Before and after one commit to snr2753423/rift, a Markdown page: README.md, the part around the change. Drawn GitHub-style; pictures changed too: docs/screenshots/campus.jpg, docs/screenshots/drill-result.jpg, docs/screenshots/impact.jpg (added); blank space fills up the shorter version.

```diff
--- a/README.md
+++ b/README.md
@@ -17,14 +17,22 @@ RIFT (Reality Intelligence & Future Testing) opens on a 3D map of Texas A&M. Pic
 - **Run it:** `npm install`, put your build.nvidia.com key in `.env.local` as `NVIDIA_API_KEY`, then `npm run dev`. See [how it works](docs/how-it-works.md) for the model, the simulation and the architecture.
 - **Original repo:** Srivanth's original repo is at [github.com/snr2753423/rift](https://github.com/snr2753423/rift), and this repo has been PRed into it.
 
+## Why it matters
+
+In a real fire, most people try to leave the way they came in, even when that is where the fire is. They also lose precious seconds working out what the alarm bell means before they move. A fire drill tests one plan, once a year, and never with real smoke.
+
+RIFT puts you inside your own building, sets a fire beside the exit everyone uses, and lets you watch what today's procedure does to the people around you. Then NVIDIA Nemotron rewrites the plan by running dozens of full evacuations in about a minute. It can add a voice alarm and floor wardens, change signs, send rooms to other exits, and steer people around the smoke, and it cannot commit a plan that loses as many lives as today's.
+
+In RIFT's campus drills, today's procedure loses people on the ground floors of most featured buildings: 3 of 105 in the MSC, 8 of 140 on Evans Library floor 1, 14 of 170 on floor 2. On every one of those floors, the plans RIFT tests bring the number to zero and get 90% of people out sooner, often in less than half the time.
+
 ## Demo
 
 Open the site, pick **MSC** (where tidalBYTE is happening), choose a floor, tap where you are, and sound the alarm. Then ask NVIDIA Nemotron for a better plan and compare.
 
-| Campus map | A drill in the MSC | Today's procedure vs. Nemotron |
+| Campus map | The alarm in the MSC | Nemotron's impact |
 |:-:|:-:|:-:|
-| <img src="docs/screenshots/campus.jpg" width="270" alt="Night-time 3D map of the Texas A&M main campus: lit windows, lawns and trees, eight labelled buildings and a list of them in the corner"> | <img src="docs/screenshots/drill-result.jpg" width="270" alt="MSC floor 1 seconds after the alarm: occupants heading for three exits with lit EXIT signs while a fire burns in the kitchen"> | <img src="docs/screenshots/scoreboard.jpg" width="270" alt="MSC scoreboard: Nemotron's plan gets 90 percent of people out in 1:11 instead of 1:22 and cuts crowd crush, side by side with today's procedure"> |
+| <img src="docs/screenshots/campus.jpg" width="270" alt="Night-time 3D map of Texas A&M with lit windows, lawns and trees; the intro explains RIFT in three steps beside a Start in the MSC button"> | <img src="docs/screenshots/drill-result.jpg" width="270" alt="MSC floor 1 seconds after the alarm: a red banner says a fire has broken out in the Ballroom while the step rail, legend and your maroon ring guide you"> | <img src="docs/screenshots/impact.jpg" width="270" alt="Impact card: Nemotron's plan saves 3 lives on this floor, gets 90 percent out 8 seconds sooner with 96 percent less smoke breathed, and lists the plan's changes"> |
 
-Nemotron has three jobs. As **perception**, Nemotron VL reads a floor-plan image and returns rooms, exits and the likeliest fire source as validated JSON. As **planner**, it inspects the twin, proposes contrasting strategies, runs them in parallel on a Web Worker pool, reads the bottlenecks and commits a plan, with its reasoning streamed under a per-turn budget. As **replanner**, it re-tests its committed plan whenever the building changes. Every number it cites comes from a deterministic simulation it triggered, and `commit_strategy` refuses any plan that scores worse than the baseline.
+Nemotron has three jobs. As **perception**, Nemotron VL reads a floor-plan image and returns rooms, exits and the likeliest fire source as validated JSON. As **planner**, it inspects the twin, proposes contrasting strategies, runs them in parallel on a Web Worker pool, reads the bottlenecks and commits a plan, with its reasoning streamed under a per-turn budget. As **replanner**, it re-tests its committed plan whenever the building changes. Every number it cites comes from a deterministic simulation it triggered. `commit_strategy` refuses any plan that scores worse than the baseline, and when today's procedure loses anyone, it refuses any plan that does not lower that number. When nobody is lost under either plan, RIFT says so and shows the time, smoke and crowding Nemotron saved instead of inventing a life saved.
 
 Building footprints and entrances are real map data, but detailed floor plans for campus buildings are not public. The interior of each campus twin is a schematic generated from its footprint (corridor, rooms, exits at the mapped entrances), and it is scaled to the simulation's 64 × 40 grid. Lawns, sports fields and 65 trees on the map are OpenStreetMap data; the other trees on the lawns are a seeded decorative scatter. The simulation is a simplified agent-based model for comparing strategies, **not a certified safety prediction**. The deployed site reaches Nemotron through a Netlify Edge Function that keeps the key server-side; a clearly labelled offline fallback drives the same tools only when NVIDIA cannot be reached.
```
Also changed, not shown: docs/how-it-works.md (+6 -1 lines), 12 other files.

::::

*Required work*
For each line in the material above that contains the string "README", make a copy.

*Answer to this problem*
Before and after one commit to snr2753423/rift, a Markdown page: README.md, the part around the change. Drawn GitHub-style; pictures changed too: docs/screenshots/campus.jpg, docs/screenshots/drill-result.jpg, docs/screenshots/impact.jpg (added); blank space fills up the shorter version.
--- a/README.md
+++ b/README.md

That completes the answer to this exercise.